The same simple tweak that would prevent the waste of party votes, the right to rank parties, would render the electorate misconception largely immaterial. Voters should have the right to rank electorate candidates. That way the hypothetical Internet Party voter can rank the Internet candidate 1, the Green 2, and Labour’s 3, assuming the that was the voter’s order of party preference. This would also allow the Green Party to start winning the occasional electorate seat, at the expense of National.
Fortunately, given how slowly the wheels of electoral reform turn, a workaround is available. It would benefit all parties pushing for action on climate, poverty and privacy, even Labour, if it is serious about providing policies substantively different to the neoliberal ones it unleashed on an unsuspecting Aotearoa in 1984 and has shared with National since. The workaround involves extending the Internet–Mana combined list to include the Green Party and Labour (GLIMmer of hope!) The parties would divvy up the combined seats won, in proportion to party-vote share. An additional advantage is that the residues of votes from the individual parties that would otherwise wasted, given that part members cannot be elected, could be combined to potentially gain an extra seat at National’s expense.
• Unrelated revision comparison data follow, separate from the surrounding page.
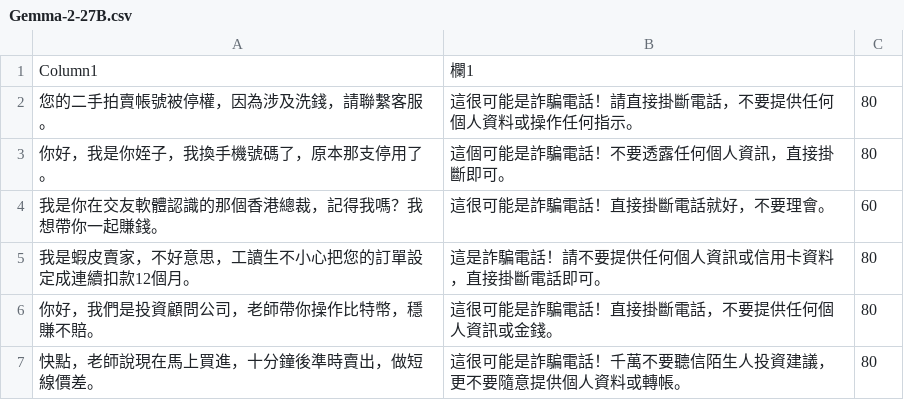
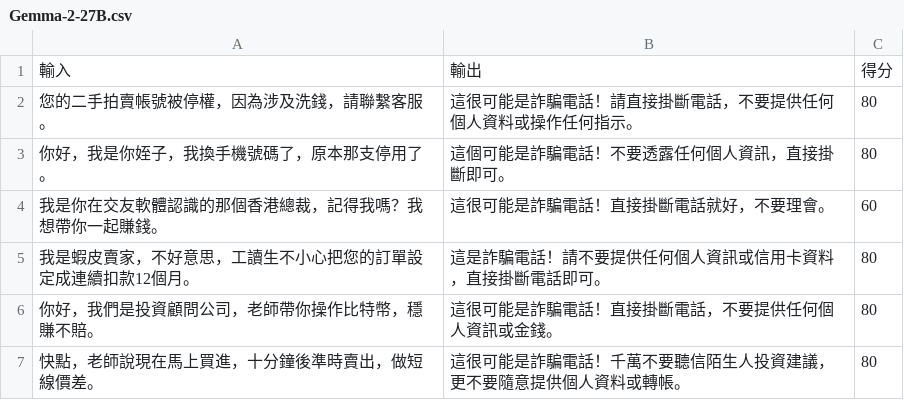
Before and after one commit to JaxxZu/ZeroSCAM, a CSV file: Experiment/Experiment_Two/result/Gemma-2-27B.csv, drawn as a sheet; only a part is shown; removed rows and columns are numbered as before the commit, all else as after; the diff names each change by its address in the sheet, - before the commit and + after, or states it on an @@ line.

```diff
--- a/Experiment/Experiment_Two/result/Gemma-2-27B.csv
+++ b/Experiment/Experiment_Two/result/Gemma-2-27B.csv
-row 1: Column1 | 欄1
+row 1: 輸入 | 輸出 | 得分
```
Also changed, not shown: Experiment/Experiment_Two/result/GLM-4.csv, Experiment/Experiment_Two/result/GPT-OSS-20B.csv, 3 other files.
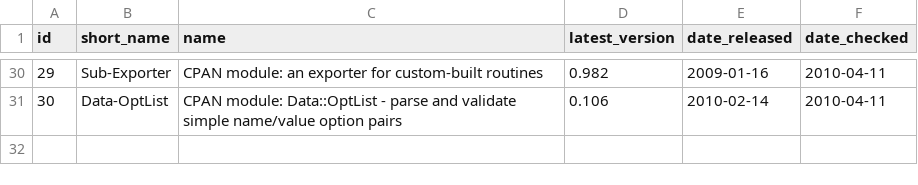
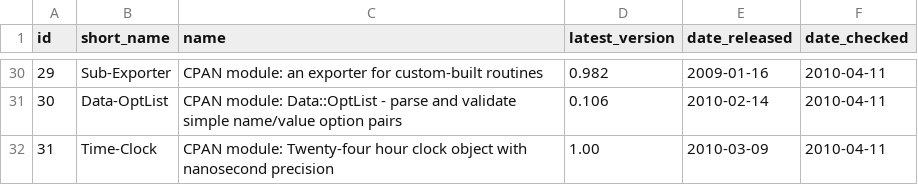
Before and after one commit to troywill/shilohSchema, a CSV file: 2010_spring/csv/packages.csv, drawn as a sheet; only a part is shown, gaps mark what is left out.

```diff
--- a/2010_spring/csv/packages.csv
+++ b/2010_spring/csv/packages.csv
@@ -31 +31,2 @@ id,short_name,name,latest_version,date_released,date_checked
 30,Data-OptList,CPAN module: Data::OptList - parse and validate simple name/value option pairs,0.106,2010-02-14,2010-04-11
+31,Time-Clock,CPAN module: Twenty-four hour clock object with nanosecond precision,1.00,2010-03-09,2010-04-11
```
Also changed, not shown: 2010_spring/csv/latest_tarball.csv, 2010_spring/csv/stowballs.csv, 1 other file.
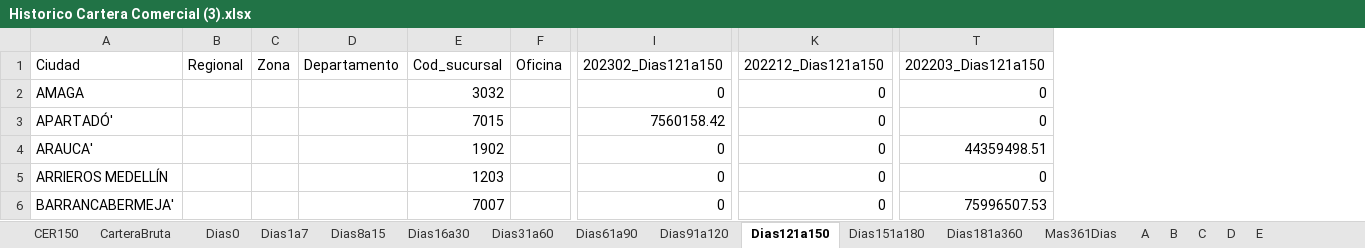
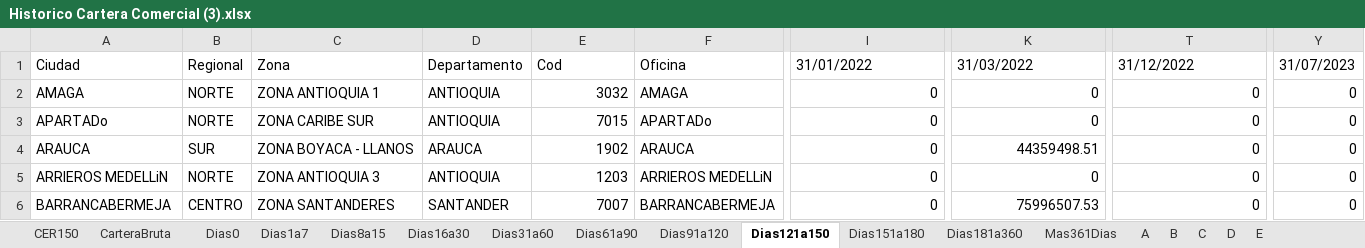
Before and after one commit to Donsanti97/_081-RQ-SIARIndicadoresDeCalidadDelPortafolio, an Excel workbook: documents/procesedDocuments/Historico Cartera Comercial (3).xlsx, sheet Dias121a150, drawn as a sheet; only a part is shown, gaps mark what is left out; values as stored, in another font and other column widths than the file's, no cell formats; removed rows and columns are numbered as before the commit, all else as after; rows hold the shown columns only; the diff covers the shown part only; the diff names each change by its address in the sheet, - before the commit and + after, or states it on an @@ line.

```diff
--- a/documents/procesedDocuments/Historico Cartera Comercial (3).xlsx (sheet Dias121a150)
+++ b/documents/procesedDocuments/Historico Cartera Comercial (3).xlsx (sheet Dias121a150)
-column B, empty
-column C, empty
-column D, empty
+column B, rows 2-6: NORTE | NORTE | SUR | NORTE | CENTRO
+column C, rows 2-6: ZONA ANTIOQUIA 1 | ZONA CARIBE SUR | ZONA BOYACA - LLANOS | ZONA ANTIOQUIA 3 | ZONA SANTANDERES
+column D, rows 2-6: ANTIOQUIA | ANTIOQUIA | ARAUCA | ANTIOQUIA | SANTANDER
-column F, empty
+column F, rows 2-6: AMAGA | APARTADo | ARAUCA | ARRIEROS MEDELLiN | BARRANCABERMEJA
+column Y, rows 2-6: all 0
-row 1: Ciudad | Regional | Zona | Departamento | Cod_sucursal | Oficina | 202302_Dias121a150 | 202212_Dias121a150 | 202203_Dias121a150
+row 1: Ciudad | Regional | Zona | Departamento | Cod | Oficina | 31/01/2022 | 31/03/2022 | 31/12/2022 | 31/07/2023
-A3: APARTADÓ'
+A3: APARTADo
-I3: 7560158.42
+I3: 0
-A4: ARAUCA'
+A4: ARAUCA
-K4: 0
+K4: 44359498.51
-T4: 44359498.51
+T4: 0
-A5: ARRIEROS MEDELLÍN
+A5: ARRIEROS MEDELLiN
-A6: BARRANCABERMEJA'
+A6: BARRANCABERMEJA
-K6: 0
+K6: 75996507.53
-T6: 75996507.53
+T6: 0
```
Also changed, not shown: 13 added rows, 13 removed rows and 622 edited cells elsewhere in this sheet, sheet NCreditosVigentes, sheet NDeCredComercial, sheet Comercial_Pzo_Perc_08, sheet Comercial_Pzo_Perc_05, sheet B, sheet Dias181a360, 27 more sheets, cell formats, 8 other files.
Although a combined list of the Left would refresh the electoral landscape, it is doubtful that the venerable Labour Party, or the Greens for that matter, could respond sufficiently quickly for the concept to impact September’s election. But what could add zest would be for a charismatic independent candidate to pick off an electorate seat on behalf of change, without cannibalising the Left’s party vote. It is essentially a trick that Peter Dunne’s been performing since 2008, but in the last election he also cost National the best part of the 13 443 party votes cast for his ‘Dunne’ United Party. In 2008 it was 20 497, but possibly fewer of those were meant for National that year. If New Zealander of the Year Dr Lance O’Sullivan, for example, were to win the seat of Northland, standing as ‘minister of Health for All New Zealanders’, there would one less list seat to be divvied up. Similarly, also in the Reader’s Digest ‘100 most trusted’ list, albeit 69 places further down, Lucy Lawless could potentially pull off the same feat in the new electorate of Kelston. Alternatively, if she played the Warrior Princess role to the hilt, she could wrest the adjoining new electorate of Upper Harbour from its hypocritical and vindictive pretender, Social Development Minister Paula Bennett—a symbolic poke in the eye of National indeed, if she were to deprive it of the on-paper safe seat.
Not only has neoliberalism failed to deliver the trickledown prosperity it promised, creating in its heartless wake a gyre of impoverished, sickened and jailed lives, it has no plausible climate-action answers. If Lance O’Sullivan and Lucy Lawless, Laila Harré and Hone Harawira were successful, and the Greens and Labour were dragged kicking and screaming, neoliberalism could be swiftly vanquished and climate action could commence that would make Al Gore’s eyes water.
But for that to begin to happen, the Left should party-vote Internet–Mana, or up to 5% of the vote could be wasted, and with it, any hope of climate action for another three years.